Then, one sunny, August afternoon, I drove past my local library, and I had a breakthrough: get students’ independent reading books from the library so we both have a copy!

Although separated by computer screens and Covid protocols, neither have posed a threat this year to reading together and engaging in think alouds and conferences. By the end of the second week of school, my Reading students had their books, and I had my copy.

We have been reading together ever since!

Reading: Your Health Depends on It

Today was my first day of in-person teaching 7th grade ELA. It was a very LONG day, but all things considered it went well. No matter whether you are teaching in front of live students, or you are going “live” virtually, keeping yourself and your students healthy is even more important this year than ever! Lucky for me, one of my first loves is actually good for my health.
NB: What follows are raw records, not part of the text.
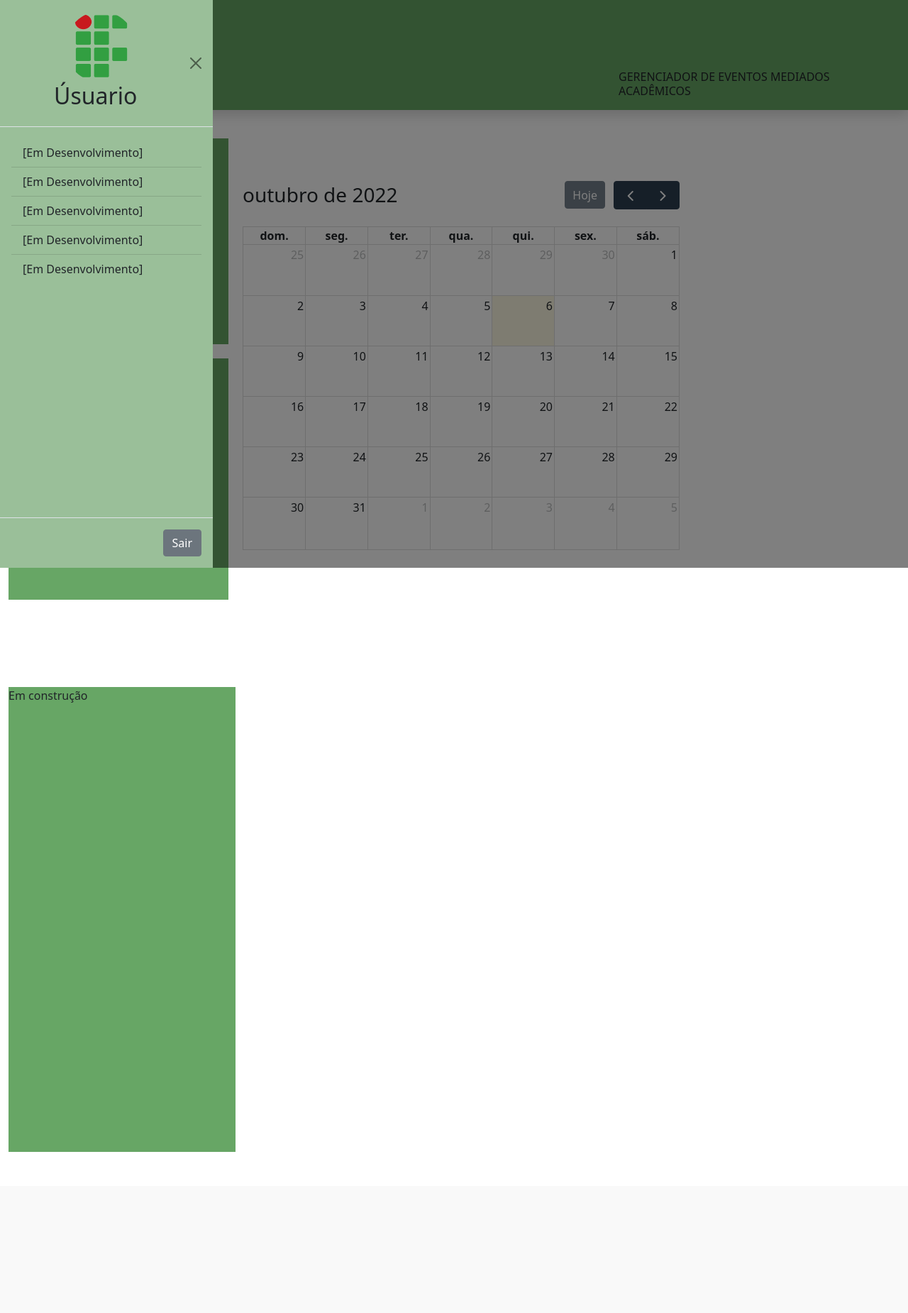
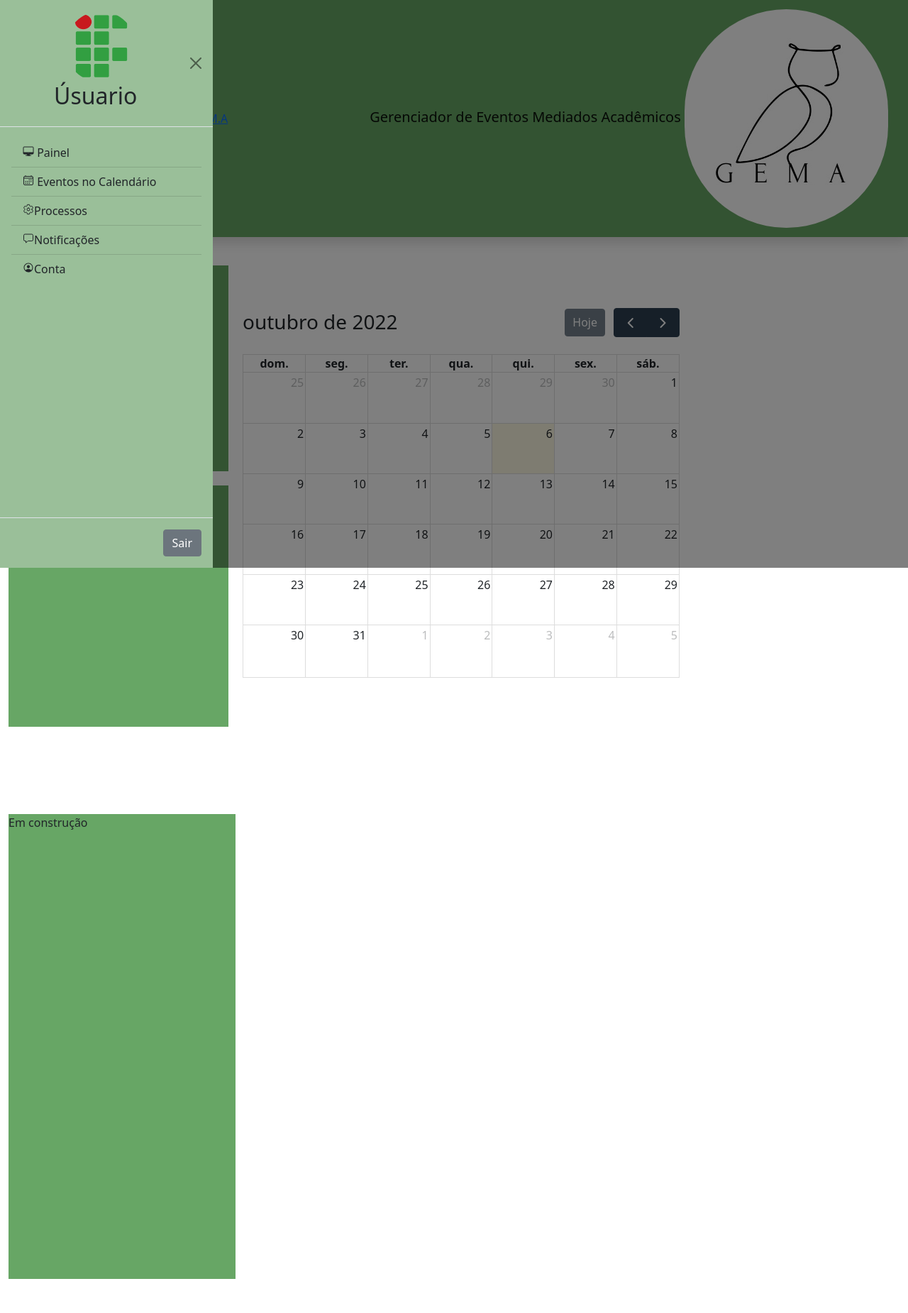
Before and after one commit to Jotta-TI/gema, a PHP site: page /principal.php in a window 1280 px wide, after a click that opens the changed part. Shown: the whole page at 71% size. Before the commit the page ends 1623 px from the top, so only its background shows below. Run offline with PHP 8.4, Linux system fonts and the light colour scheme; data that the repository does not hold is empty; a stand-in replaces the project's code that opens the database connection.

Commit message:
Update principal.php

```diff
--- a/principal.php
+++ b/principal.php
@@ -17,10 +17,8 @@
     <script src='assets/js1/daygrid/main.min.js'></script>
     <script src='assets/js1/core/locales/pt-br.js'></script>
     <script>
-
 document.addEventListener('DOMContentLoaded', function () {
             var calendarEl = document.getElementById('calendar');
-
             var calendar = new FullCalendar.Calendar(calendarEl, {
                 locale: 'pt-br',
                 plugins: ['interaction', 'dayGrid'],
@@ -34,26 +32,21 @@ document.addEventListener('DOMContentLoaded', function () {
                     };
                 }
             });
-
             calendar.render();
         });
-
     </script>
     <style>
-
-
 
         #calendar {
             max-width: 900px;
             margin: 0 auto;
             margin-top:100px;
         }
-
     </style>
+</head>
 
 
 
-</head>
 
 <body >
 
@@ -67,15 +60,21 @@ document.addEventListener('DOMContentLoaded', function () {
           </button>
 
 
+          <a class="navbar-brand1" href="principal.html">
+            <span>G.E.M.A</span>
+          </a>
 
-           <h3 style="margin-right:1140px;margin-top:08px; font-size:18px;">G.E.M.A</h3>
+
+
 
 
          <a class="navbar-brand">
-          <img src="assets/img/logoGEMA.jpg"style="width:40px;"class="rounded-pill">
+          <span>Gerenciador de Eventos Mediados Acadêmicos</span>
+          <img src="assets/img/logoGEMA.jpg" class="rounded-pill" id="logo">
+
         </a>
 
-        <h2 style="margin-left:860px;margin-top:-48px; font-size:16px;text-transform: uppercase;" ><span>Gerenciador de Eventos Mediados Acadêmicos</span></h2>
+        <!--<h2 ><span>Gerenciador de Eventos Mediados Acadêmicos</span> </h2>-->
 
 
       </div>
@@ -83,57 +82,46 @@ document.addEventListener('DOMContentLoaded', function () {
    </nav>
 
 
-
    <div class="container-fluid">
-
     <div class="row">
-
         <div class="col-sm-6 col-lg-4 mb-5" style="background-color:rgb(255, 255, 255);height:730px;width:330px;" >
 
         <div class="col" style="background-color:#67A665;margin-top:350px;height:340px;width:310px;">
           Em construção
         </div>
-
         <div class="col" style="background-color:#67A665;margin-top:-650px;height:290px;width:310px;">
         Em construção
         </div>
-
         </div>
-
         <div class="col-xl-6 col-lg-4 mb-5" style="background-color:#fff">
-
 
         <div id='calendar' style="background-color: #fff;"></div>
 
-
         </div>
-
         <div class="col-sm-6 col-lg-4 mb-5" style="background-color:rgb(255, 255, 255);width:330px;">
 
         <div class="col" style="background-color:#67A665;height:655px;margin-top:35px;width:320px;">
         Em construção
         </div>
-
         </div>
-
     </div>
-
     </div>
 
 
-
-
+<div class="container-fluid">
+</div>
 
   <!-- Modal -->
   <div class="modal fade" id="exampleModal" tabindex="-1" aria-labelledby="exampleModalLabel" aria-hidden="true">
     <div class="modal-dialog modal-fullscreen">
       <div class="modal-content">
+
         <div class="modal-header">
 
           <center>
 
             <img src="assets/img/1200x600wp_-_Editado.png" class="imagem">
-             <h2 style="margin-left: 60px;">Úsuario</h2>
+            <h2 style="margin-left: 60px;" >Úsuario</h2>
 
         </center>
 
@@ -143,16 +131,12 @@ document.addEventListener('DOMContentLoaded', function () {
         <div class="modal-body">
 
         <ul class="list-group list-group-flush">
-                <li class="list-group-item">[Em Desenvolvimento]</li>
-                <li class="list-group-item">[Em Desenvolvimento]</li>
-                <li class="list-group-item">[Em Desenvolvimento]</li>
-                <li class="list-group-item">[Em Desenvolvimento]</li>
-                <li class="list-group-item">[Em Desenvolvimento]</li>
+                <li class="list-group-item"><ion-icon name="desktop-outline"></ion-icon> <span>Painel</span></li>
+                <li class="list-group-item"> <ion-icon name="calendar-outline"></ion-icon> <span>Eventos no Calendário</span></li>
+                <li class="list-group-item"> <ion-icon name="settings-outline"></ion-icon><span>Processos</span></li>
+                <li class="list-group-item"><ion-icon name="chatbox-outline"></ion-icon><span>Notificações</span></li>
+                <li class="list-group-item"><ion-icon name="person-circle-outline"></ion-icon><span>Conta</span></li>
         </ul>
-
-
-
-
 
 
 
@@ -161,17 +145,21 @@ document.addEventListener('DOMContentLoaded', function () {
 
         <div class="modal-footer">
           <button type="button" class="btn btn-secondary"><a href="index.php" class="sair_btn">Sair</a></button>
+        </div>
 
-        </div>
+
+
+
       </div>
     </div>
   </div>
 
 
+
+</body>
+
+
 <script type="module" src="https://unpkg.com/ionicons@5.5.2/dist/ionicons/ionicons.esm.js"></script>
 <script nomodule src="https://unpkg.com/ionicons@5.5.2/dist/ionicons/ionicons.js"></script>
 
-
-
-</body>
 </html>
```
Lines whose indentation alone changed are shown as unchanged.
A study directed by Dr. David Lewis at Mindlab International at the University of Sussex in the UK, found that, “Losing yourself in a book is the ultimate relaxation. “As the paper reported, Psychologists believe this is because the human mind has to concentrate on reading and the distraction of being taken into a literary world eases the tensions in muscles and the heart.” The best part is that you only have to read six minutes a day – six! No matter how stressed I am, how long my day has been, or how many things are on my “to do” list, I am certain I can carve out six minutes a day. (View a video of Dr. Lewis here:

What are the benefits of reading? I am glad you asked. Reading –
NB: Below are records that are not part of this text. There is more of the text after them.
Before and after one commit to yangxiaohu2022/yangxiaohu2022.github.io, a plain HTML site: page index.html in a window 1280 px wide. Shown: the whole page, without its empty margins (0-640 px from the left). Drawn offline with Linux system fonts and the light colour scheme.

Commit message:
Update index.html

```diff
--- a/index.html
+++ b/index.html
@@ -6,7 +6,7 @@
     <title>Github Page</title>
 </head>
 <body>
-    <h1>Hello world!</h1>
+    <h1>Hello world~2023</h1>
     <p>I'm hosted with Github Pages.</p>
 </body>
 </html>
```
  • lowers blood pressure
  • lowers heart rate
  • reduces muscle tension
  • drops stress levels (up to 68%) faster than walking or drinking tea.

There is just one catch – it can’t be required reading. It must be something you are reading just for fun, so you can really make that great escape.
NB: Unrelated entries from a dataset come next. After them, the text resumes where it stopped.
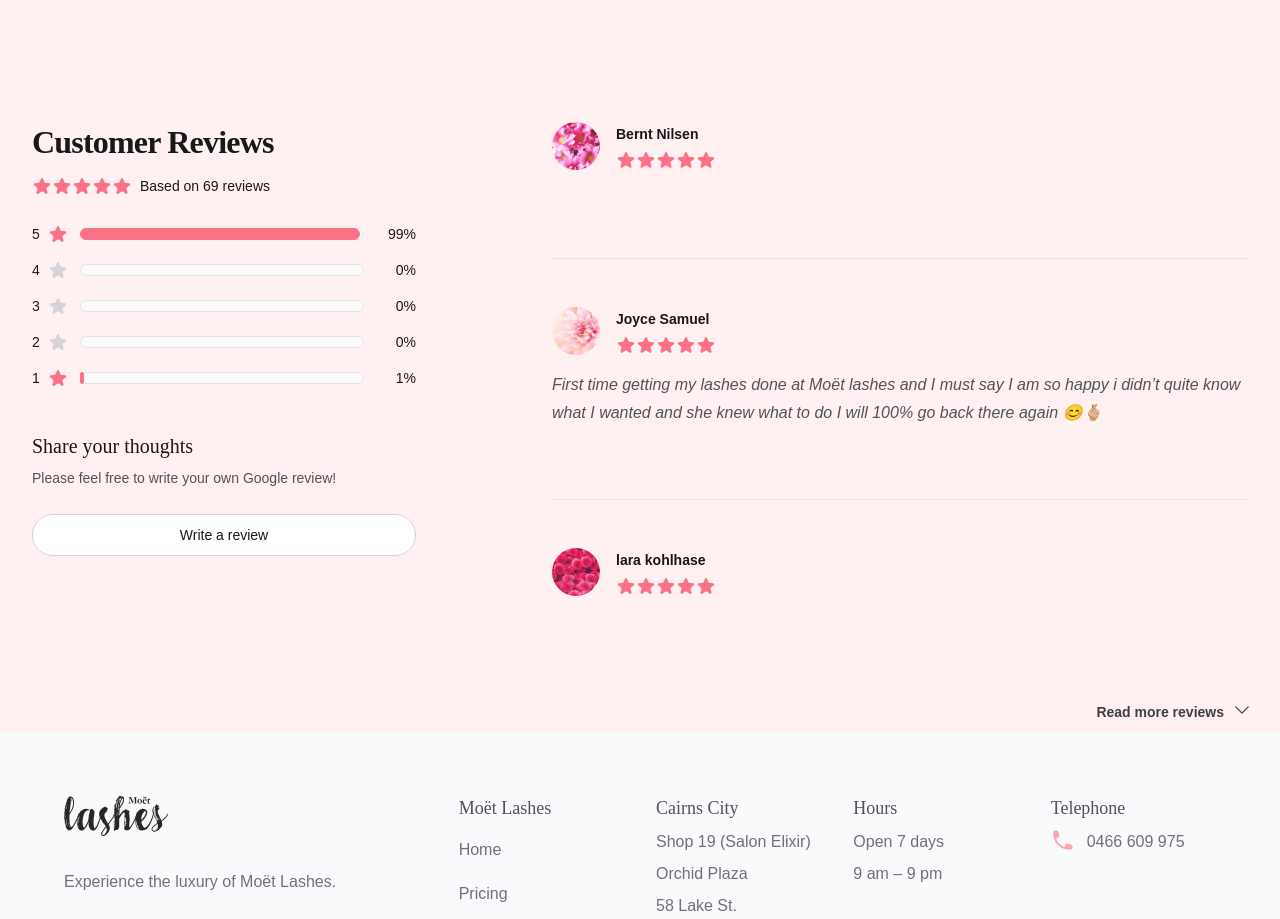
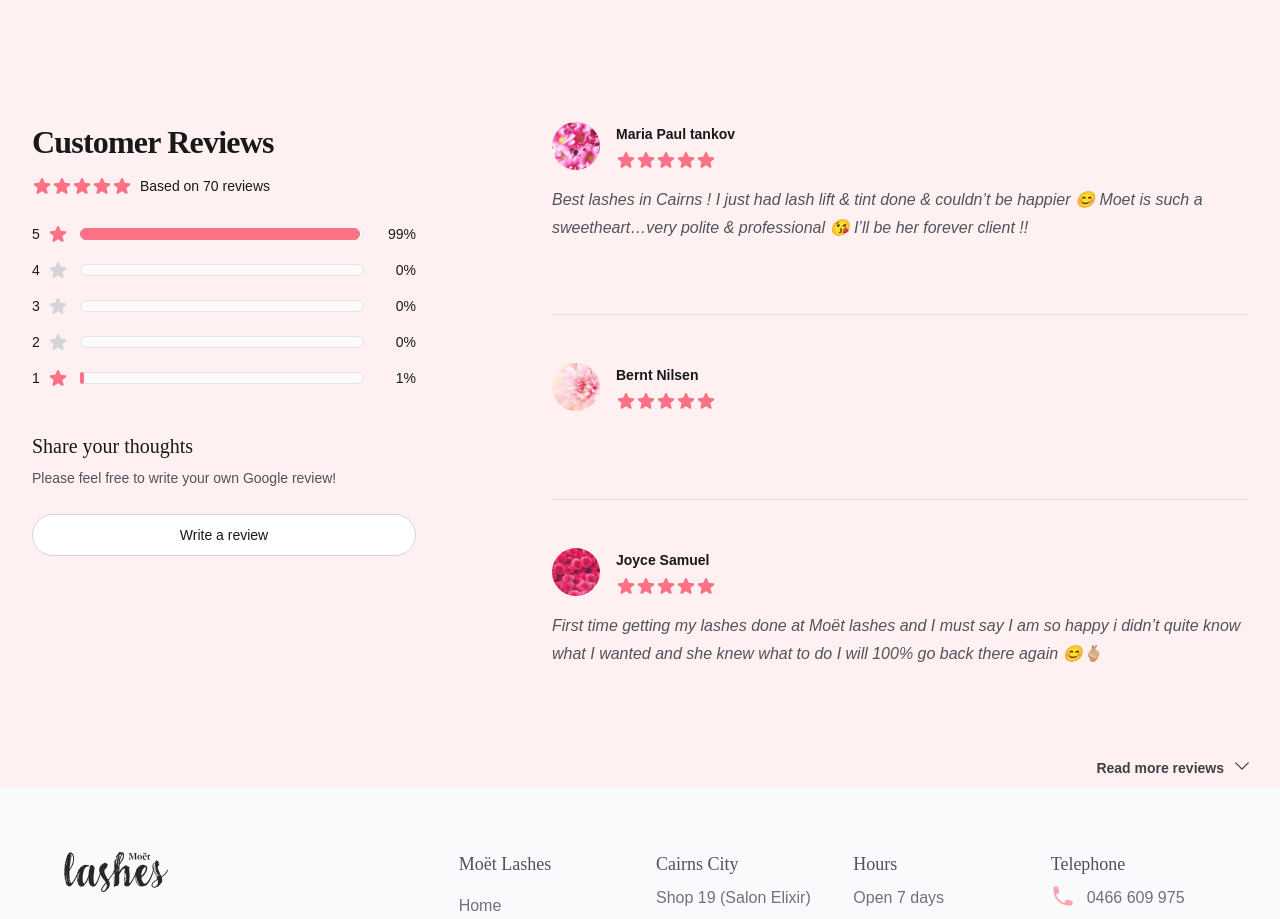
Before and after one commit to Emily-Nilsen/moet-lashes, a Next.js app: page / in a window 1280 px wide. Shown: the part 2280-3199 px from the top of the page. Built offline with nearby package versions, Linux system fonts and the light colour scheme; a web font is replaced by a local one.

Commit message:
review 70

```diff
--- a/src/components/CustomerReviews.jsx
+++ b/src/components/CustomerReviews.jsx
@@ -6,15 +6,23 @@
 
 const reviews = {
   average: 5,
-  totalCount: 69,
+  totalCount: 70,
   counts: [
-    { rating: 5, count: 68 },
+    { rating: 5, count: 69 },
     { rating: 4, count: 0 },
     { rating: 3, count: 0 },
     { rating: 2, count: 0 },
     { rating: 1, count: 1 },
   ],
   featured: [
+    {
+      id: 69,
+      rating: 5,
+      content: `
+        <p>Best lashes in Cairns ! I just had lash lift & tint done & couldn’t be happier 😊 Moet is such a sweetheart…very polite & professional 😘 I’ll be her forever client !!</p>
+      `,
+      author: 'Maria Paul tankov',
+    },
     {
       id: 68,
       rating: 5,
```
These weeks leading up to the start of school have been VERY stressful, and I haven’t taken much time to nurture my soul, but there were two bright spots. The night before two of my grandchildren were beginning 1st grade, I video chatted with each of them and read them First Day Jitters by Julie Danneberg. They attentively listened to “Nona” read them this adorable story about Sarah Jane Hartwell’s first day of school. They loved it! What I noticed after each reading experience was that I was smiling the entire time I was reading and felt the weight of my day fall away. That feeling changed the way I approached the rest of my evening, and I actually felt more energized.

That experience has shored my determination to make time for reading aloud to my 7th graders. Kids are never too old to be read to, and if it can lower their stress levels (and mine) than it definitely has to be one of my priorities!

So, if you are thinking that you do not have time to engage in reading self-care, here are a couple of ideas to try.

  • Audible books: Use your commute to listen in the car – just don’t take your eye off the road. I especially love listening to books set in other countries, so I get to hear the characters’ accents.
  • Meditation Apps: Many of these apps have sleep stories that help you wash away the stress of the day and fall alseep easier. My sister gifted me with a year subscription to the Calm app and a bluetooth headband. I put on my headband, choose a story, and direct all of my attention to the rich descriptions read by the gentle voice of the narrator. Before you know it, I am out like a light and on my way to a great night’s sleep.

So when you’re feeling stressed, make time to read. The life you save may be your own! Please add your ideas for making time for the daily six minute read in the comments below.